Mary Owen examines the role and efficiency of teams
Recruiters say that candidates who can give examples of work they have done as members of a successful team are in as strong a position as those who can point to significant individual achievement. Indeed, too much of the latter may suggest that the person concerned is not a 'team player' - one of the more serious failings in the book of management.
The importance of being a team player is a side effect of the increasing interaction across departments and functional divides. Instead of pushing reports, paperwork and decisions around the organisation, 'teams provide a dynamic meeting place where ideas can be shared and expertise more carefully targeted at important business issues,' says Steve Gardner, in his book Key Management Concepts. He adds, 'Globalisation has added a further dimension to teamwork. Multinational teams now study policy decisions in the light of their impact on the local market.'
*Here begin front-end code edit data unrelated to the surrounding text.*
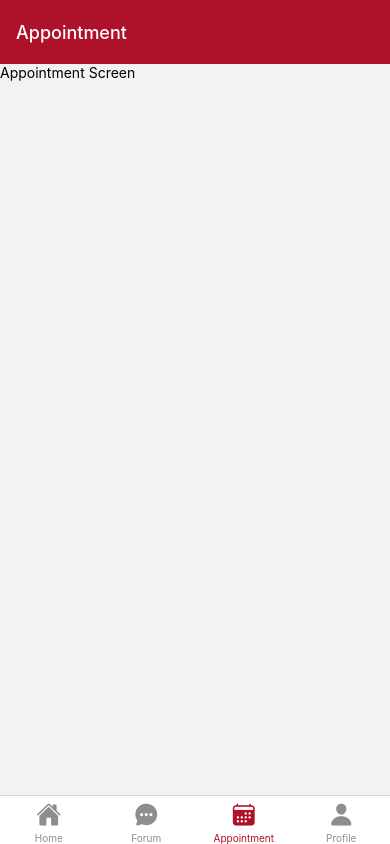
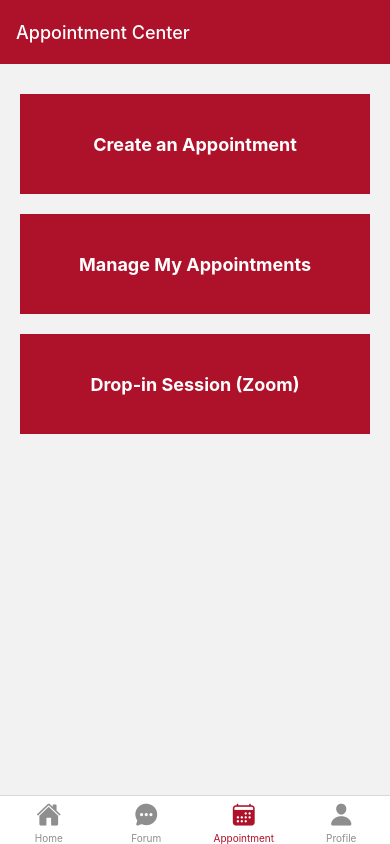
Before and after one commit to OwlHacks2022/owl-tutor-rn, a React Native app: screen /Appointment in a window 390 px wide. Built offline with nearby package versions, Linux system fonts and the light colour scheme.

Commit message:
Appointment Center

```diff
--- /dev/null
+++ b/components/Appointment/AppointmentCenter/BoxButton.jsx
@@ -0,0 +1,39 @@
+import React from 'react';
+import {
+  View,
+  Text,
+  TouchableOpacity,
+  StyleSheet,
+  Dimensions,
+} from 'react-native';
+import { COLORS } from '../../../constants';
+
+const { width } = Dimensions.get('window');
+
+export default function BoxButton({ title, onPress }) {
+  return (
+    <TouchableOpacity onPress={onPress}>
+      <View style={styles.container}>
+        <Text style={styles.text}>{title}</Text>
+      </View>
+    </TouchableOpacity>
+  );
+}
+
+const styles = StyleSheet.create({
+  container: {
+    backgroundColor: COLORS.primary,
+    paddingVertical: 20,
+    paddingHorizontal: 20,
+    height: 100,
+    marginVertical: 10,
+    width: width - 40,
+    justifyContent: 'center',
+    alignItems: 'center',
+  },
+  text: {
+    color: COLORS.white,
+    fontWeight: 'bold',
+    fontSize: 18,
+  },
+});
--- a/screens/AppointmentScreen.jsx
+++ b/screens/AppointmentScreen.jsx
@@ -4,13 +4,50 @@
  * favorite tutors
  * Connect to Foothill's website?
  */
-import React from 'react';
-import { View, Text } from 'react-native';
+import React, { useLayoutEffect } from 'react';
+import { View, Text, StyleSheet } from 'react-native';
+import { useNavigation } from '@react-navigation/native';
+import BoxButton from '../components/Appointment/AppointmentCenter/BoxButton';
 
 export default function AppointmentScreen() {
-	return (
-		<View>
-			<Text>Appointment Screen</Text>
-		</View>
-	);
+  const navigation = useNavigation();
+  const BUTTONS = [
+    {
+      title: 'Create an Appointment',
+      //  onPress: () => navigation.navigate('CreateAppointment'),
+      onPress: () => {},
+    },
+    {
+      title: 'Manage My Appointments',
+      //  onPress: () => navigation.navigate('AppointmentHistory'),
+      onPress: () => {},
+    },
+    {
+      title: 'Drop-in Session (Zoom)',
+      //  onPress: () => navigation.navigate('FavoriteTutors'),
+      onPress: () => {},
+    },
+  ];
+
+  useLayoutEffect(() => {
+    navigation.setOptions({
+      // TODO change this to the course name
+      headerTitle: 'Appointment Center',
+    });
+  }, []);
+  return (
+    <View style={styles.container}>
+      {BUTTONS.map((button, index) => (
+        <BoxButton key={index} title={button.title} onPress={button.onPress} />
+      ))}
+    </View>
+  );
 }
+
+const styles = StyleSheet.create({
+  container: {
+    flex: 1,
+    alignItems: 'center',
+    paddingVertical: 20,
+  },
+});
```
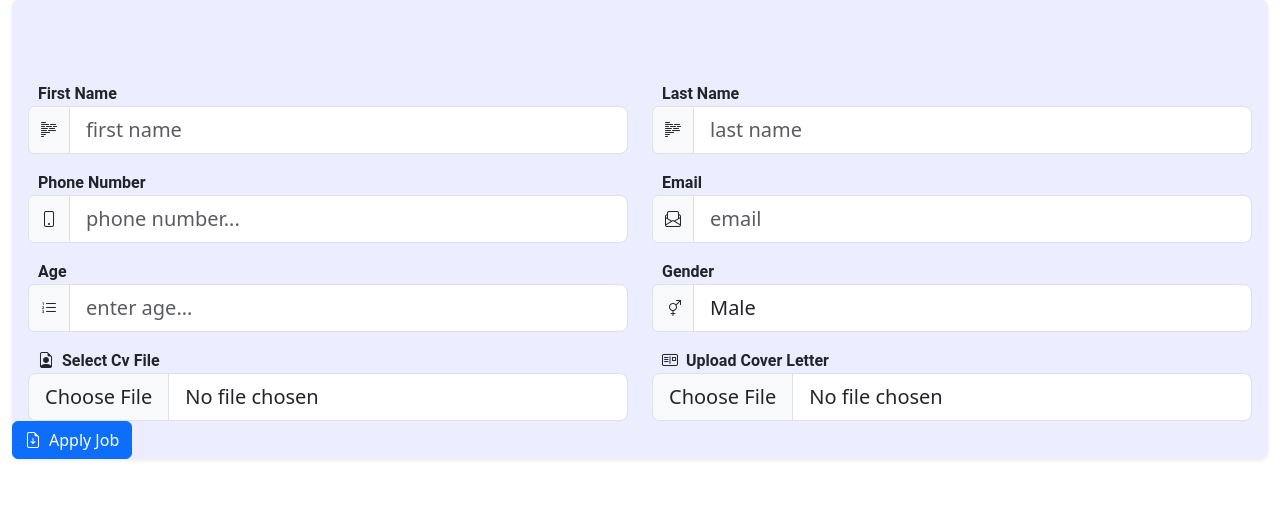
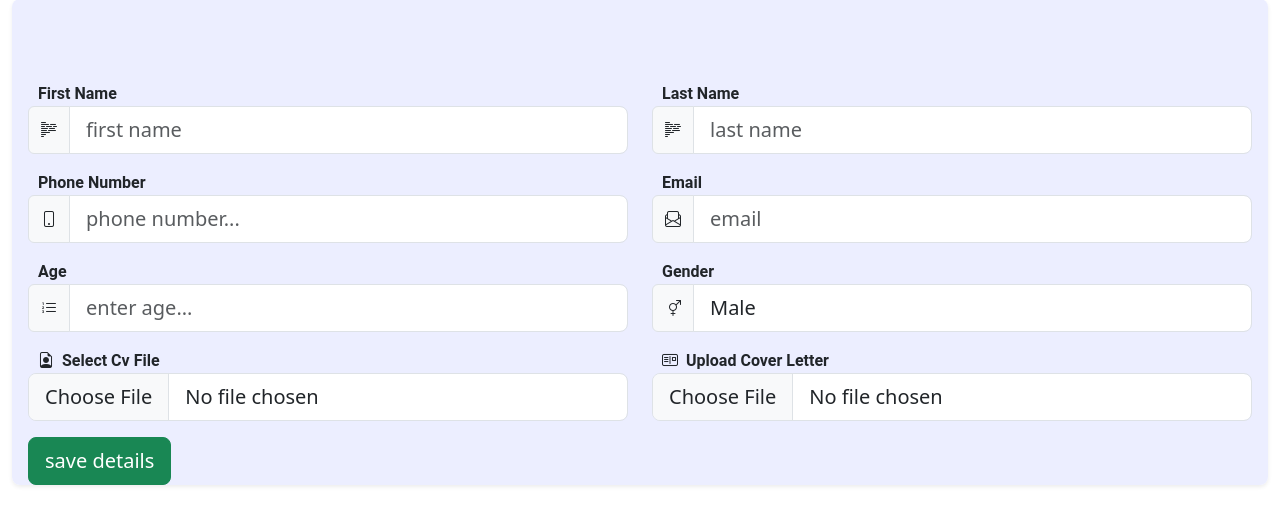
Before and after one commit to martin265/SmartWayConstruction, a PHP site: page /applicant_apply_job.php?job_id=1 in a window 1280 px wide. Shown: the part 197-722 px from the top of the page. Run offline with PHP 8.4, Linux system fonts and the light colour scheme; tables that the repository leaves empty or names only in its code hold one stand-in row (values such as "Sample post"); data that the repository does not hold is empty.

Commit message:
progress

```diff
--- a/applicant_apply_job.php
+++ b/applicant_apply_job.php
@@ -52,6 +52,8 @@ function FetchSingleRecord($conn) {
     }
 }
 
+
+$all_results = FetchSingleRecord($conn);
 
 
 // ============= the array for the errors ==================== //
@@ -169,6 +171,8 @@ if ($_SERVER["REQUEST_METHOD"] == "POST") {
                     <!-- ============ the form will be here ============= -->
                     <form action="applicant_apply_job.php" method="POST" class="job-application-form" enctype="multipart/form-data">
                         <!-- =================== getting the current job title here =========== -->
+
+                        <?php if ($all_results) :?>
                             <div class="current-job-title">
                                 <div class="row mb-3 mt-3">
                                     <div class="col ms-3 me-3">
@@ -288,9 +292,11 @@ if ($_SERVER["REQUEST_METHOD"] == "POST") {
                             </div>
 
                             <!-- =============== the section for the form here =========== -->
-                        <a href="applicant_apply_job.php?job_id=<?php echo $all_results["job_id"]; ?>" class="btn btn-primary">
-                            <span><i class="bi bi-file-earmark-arrow-down me-2"></i></span>Apply Job
-                        </a>
+                            <input type="hidden" name="id_to_insert" value="<?php echo($all_results["job_id"]); ?>">
+                            <input type="submit" name="save_details" class="btn btn-success btn-lg mt-3 ms-3" value="save details">
+                        <?php else:?>
+
+                        <?php endif;?>
                     </form>
                 </div>
             </div>
```
Lines whose indentation alone changed are shown as unchanged.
But is teamworking being overdone? 'Some managers are on as many as seven or eight different teams', says Dr Cathy Bandy, a psychologist who recently ran a conference on the subject. 'They take up so much time that managers can't get on with core tasks.' Forming teams and having meetings has, she says, become an end in itself, almost regardless of purpose. There is also the danger of an unhealthy desire to keep the team going after the work has been done. 'People feel the need to belong, and team membership can provide a kind of psychological support.'
The idea behind teamworking is that, when the right group of people is brought together, a 'force' develops which is greater than the sum of their individual talents. This is often true in sport, where good players can reach unexpected heights as members of an international team. However,few business situations have as clear a set of objectives, or as clear criteria of success or failure, as winning a match.
'In business, everyone needs to be clear about what the challenge is and whether a team is the right way of approaching it', says Steve Gardner. 'Unfortunately, people focus instead on who the members of the team should be and what roles they are to play' Dr Bandy agrees. 'There is always a danger that teams can turn into committees,' she says. 'In a lot of situations, one or two individuals would be much more effective.'
So what makes a successful team? There are some general qualities that have been identified. Steve Gardnerrecommends that in every team there should be someone who is good at researching ideas and another who is good at shooting down impractical ones. There should be those who can resolve the tensions that naturally occur in a team and others who are focused on getting the job done. Also, providing a clear and achievable target at the outset is the best way of ensuring that the team will move on to greater things.
13 What point does the writer make about teamworking at the beginning of the article?
A It is the most successful form of management.
B It has changed the recruitment procedure in companies.
C Well-run teams still allow individuals to demonstrate their talents.
D Being a team player is now considered an essential management skill.
14 According to the article, teamwork developed within companies as a response to
A modern office design.
B changing work practices.
C a reduction in administrative tasks.
D the expansion of international business.
15 In the third paragraph, Dr Bandy suggests that
A many employees do not enjoy working in teams.
B some managers are not very effective team leaders.
C some teams are created unnecessarily.
D few teams are well organised.
16 According to the writer, teamwork is more effective in the field of sport because the players
A know what they want to achieve.
B are more competitive by nature.
C have more individual talent.
D can be driven by national pride.
17 Steve Gardner and Dr Bandy agree that when a business team is created people do not pay enough attention to
A the structure of the team.
B alternatives to the team.
C selecting the team members.
D directing the team's activities.
18 What is Steve Gardner's advice on operating a successful team?
A Maintain a flexible approach to membership.
B Allow personalities to develop within the team.
C Select people who fit naturally into certain roles.
D Make every effort to avoid conflict between members.